'''
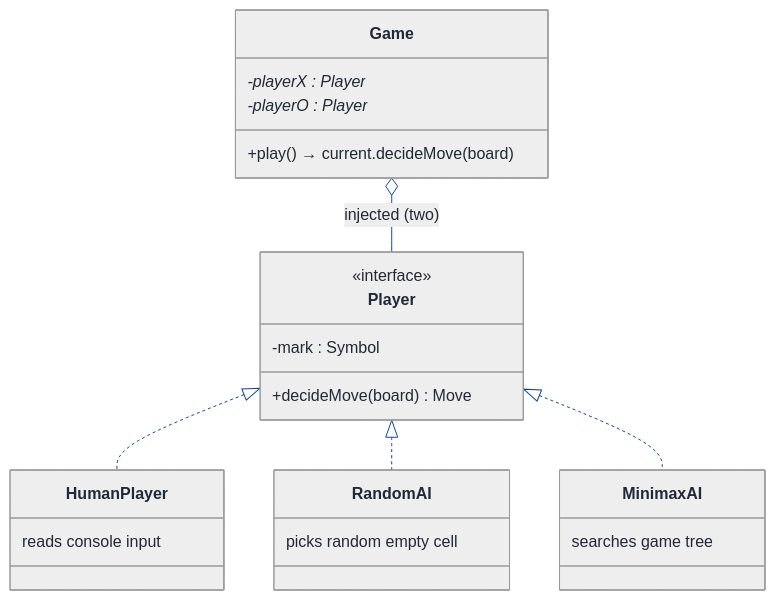
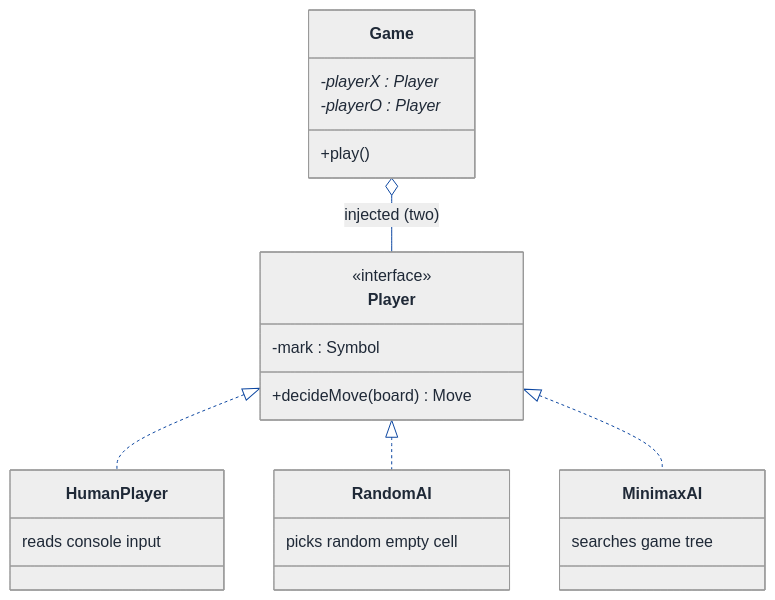
Before and after one commit to Prateek-5/question-bank: the second of 5 diagrams in LLD/Topics/Strategy_Pattern/Tic_Tac_Toe.md, drawn with Mermaid. The commit also changed other lines of this file and 61 other files, not shown here.

First line of the commit message:
Fix invalid mermaid classDiagram member syntax across LLD walkthroughs

````diff
--- a/LLD/Topics/Strategy_Pattern/Tic_Tac_Toe.md
+++ b/LLD/Topics/Strategy_Pattern/Tic_Tac_Toe.md
@@ -401,59 +401,59 @@
 ```mermaid
 ---
 config:
   theme: neutral
   themeVariables:
     background: '#ffffff'
     primaryColor: '#cfe2ff'
     primaryTextColor: '#1f2937'
     primaryBorderColor: '#084298'
     secondaryColor: '#fff3cd'
     secondaryTextColor: '#1f2937'
     secondaryBorderColor: '#664d03'
     tertiaryColor: '#d1e7dd'
     tertiaryTextColor: '#1f2937'
     tertiaryBorderColor: '#0a3622'
     lineColor: '#0d47a1'
     textColor: '#1f2937'
     noteBkgColor: '#fff3cd'
     noteTextColor: '#1f2937'
     noteBorderColor: '#997404'
     actorBkg: '#cfe2ff'
     actorBorder: '#084298'
     actorTextColor: '#1f2937'
     signalColor: '#0d47a1'
     signalTextColor: '#1f2937'
     labelBoxBkgColor: '#ffffff'
     labelBoxBorderColor: '#d3d3d3'
     labelTextColor: '#1f2937'
     edgeLabelBackground: '#ffffff'
     labelBackground: '#ffffff'
     classText: '#1f2937'
     fontFamily: 'system-ui, -apple-system, Segoe UI, Helvetica, Arial, sans-serif'
 ---
 classDiagram
   direction TB
   class Game {
     -playerX : Player*
     -playerO : Player*
-    +play()  → current.decideMove(board)
+    +play()
   }
   class Player {
     <<interface>>
     -mark : Symbol
     +decideMove(board) Move
   }
   class HumanPlayer {
     reads console input
   }
   class RandomAI {
     picks random empty cell
   }
   class MinimaxAI {
     searches game tree
   }
   Game o-- Player : injected (two)
   Player <|.. HumanPlayer
   Player <|.. RandomAI
   Player <|.. MinimaxAI
 ```
````
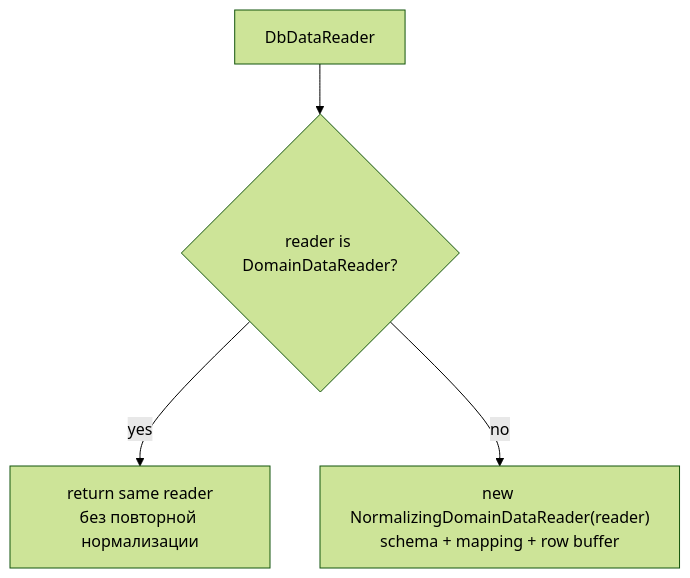
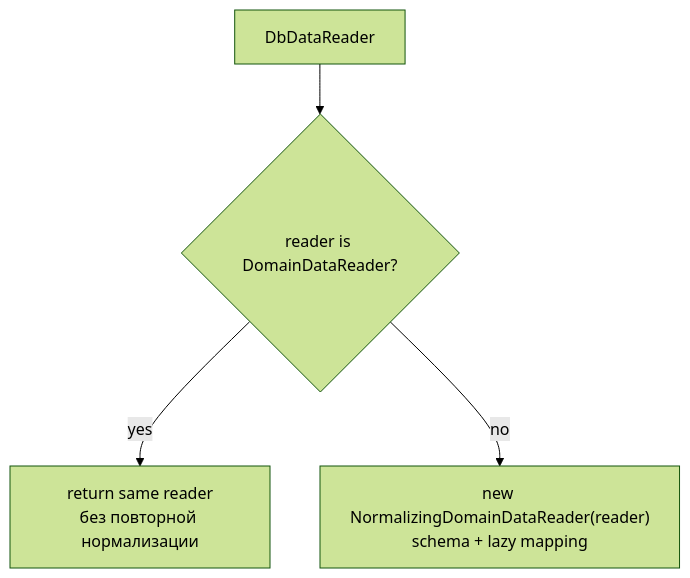
One commit to MikeKondr99/Loader changed the third of 3 diagrams in docs/reader-pipeline.md. Above: the diagram before and after it, drawn with Mermaid (forest theme). The commit also changed other lines of this file and 14 other files, not shown here.

````diff
--- a/docs/reader-pipeline.md
+++ b/docs/reader-pipeline.md
@@ -35,11 +35,11 @@
 ```mermaid
 flowchart TD
     input["DbDataReader"]
     is_domain{"reader is DomainDataReader?"}
     same["return same reader<br/>без повторной нормализации"]
-    normalize["new NormalizingDomainDataReader(reader)<br/>schema + mapping + row buffer"]
+    normalize["new NormalizingDomainDataReader(reader)<br/>schema + lazy mapping"]
 
     input --> is_domain
     is_domain -->|yes| same
     is_domain -->|no| normalize
 ```
````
'''
Instructions for the task: Restate the data above word for word, omitting every picture.

Solution below:
Before and after one commit to Prateek-5/question-bank: the second of 5 diagrams in LLD/Topics/Strategy_Pattern/Tic_Tac_Toe.md, drawn with Mermaid. The commit also changed other lines of this file and 61 other files, not shown here.

First line of the commit message:
Fix invalid mermaid classDiagram member syntax across LLD walkthroughs

````diff
--- a/LLD/Topics/Strategy_Pattern/Tic_Tac_Toe.md
+++ b/LLD/Topics/Strategy_Pattern/Tic_Tac_Toe.md
@@ -401,59 +401,59 @@
 ```mermaid
 ---
 config:
   theme: neutral
   themeVariables:
     background: '#ffffff'
     primaryColor: '#cfe2ff'
     primaryTextColor: '#1f2937'
     primaryBorderColor: '#084298'
     secondaryColor: '#fff3cd'
     secondaryTextColor: '#1f2937'
     secondaryBorderColor: '#664d03'
     tertiaryColor: '#d1e7dd'
     tertiaryTextColor: '#1f2937'
     tertiaryBorderColor: '#0a3622'
     lineColor: '#0d47a1'
     textColor: '#1f2937'
     noteBkgColor: '#fff3cd'
     noteTextColor: '#1f2937'
     noteBorderColor: '#997404'
     actorBkg: '#cfe2ff'
     actorBorder: '#084298'
     actorTextColor: '#1f2937'
     signalColor: '#0d47a1'
     signalTextColor: '#1f2937'
     labelBoxBkgColor: '#ffffff'
     labelBoxBorderColor: '#d3d3d3'
     labelTextColor: '#1f2937'
     edgeLabelBackground: '#ffffff'
     labelBackground: '#ffffff'
     classText: '#1f2937'
     fontFamily: 'system-ui, -apple-system, Segoe UI, Helvetica, Arial, sans-serif'
 ---
 classDiagram
   direction TB
   class Game {
     -playerX : Player*
     -playerO : Player*
-    +play()  → current.decideMove(board)
+    +play()
   }
   class Player {
     <<interface>>
     -mark : Symbol
     +decideMove(board) Move
   }
   class HumanPlayer {
     reads console input
   }
   class RandomAI {
     picks random empty cell
   }
   class MinimaxAI {
     searches game tree
   }
   Game o-- Player : injected (two)
   Player <|.. HumanPlayer
   Player <|.. RandomAI
   Player <|.. MinimaxAI
 ```
````
One commit to MikeKondr99/Loader changed the third of 3 diagrams in docs/reader-pipeline.md. Above: the diagram before and after it, drawn with Mermaid (forest theme). The commit also changed other lines of this file and 14 other files, not shown here.

````diff
--- a/docs/reader-pipeline.md
+++ b/docs/reader-pipeline.md
@@ -35,11 +35,11 @@
 ```mermaid
 flowchart TD
     input["DbDataReader"]
     is_domain{"reader is DomainDataReader?"}
     same["return same reader<br/>без повторной нормализации"]
-    normalize["new NormalizingDomainDataReader(reader)<br/>schema + mapping + row buffer"]
+    normalize["new NormalizingDomainDataReader(reader)<br/>schema + lazy mapping"]
 
     input --> is_domain
     is_domain -->|yes| same
     is_domain -->|no| normalize
 ```
````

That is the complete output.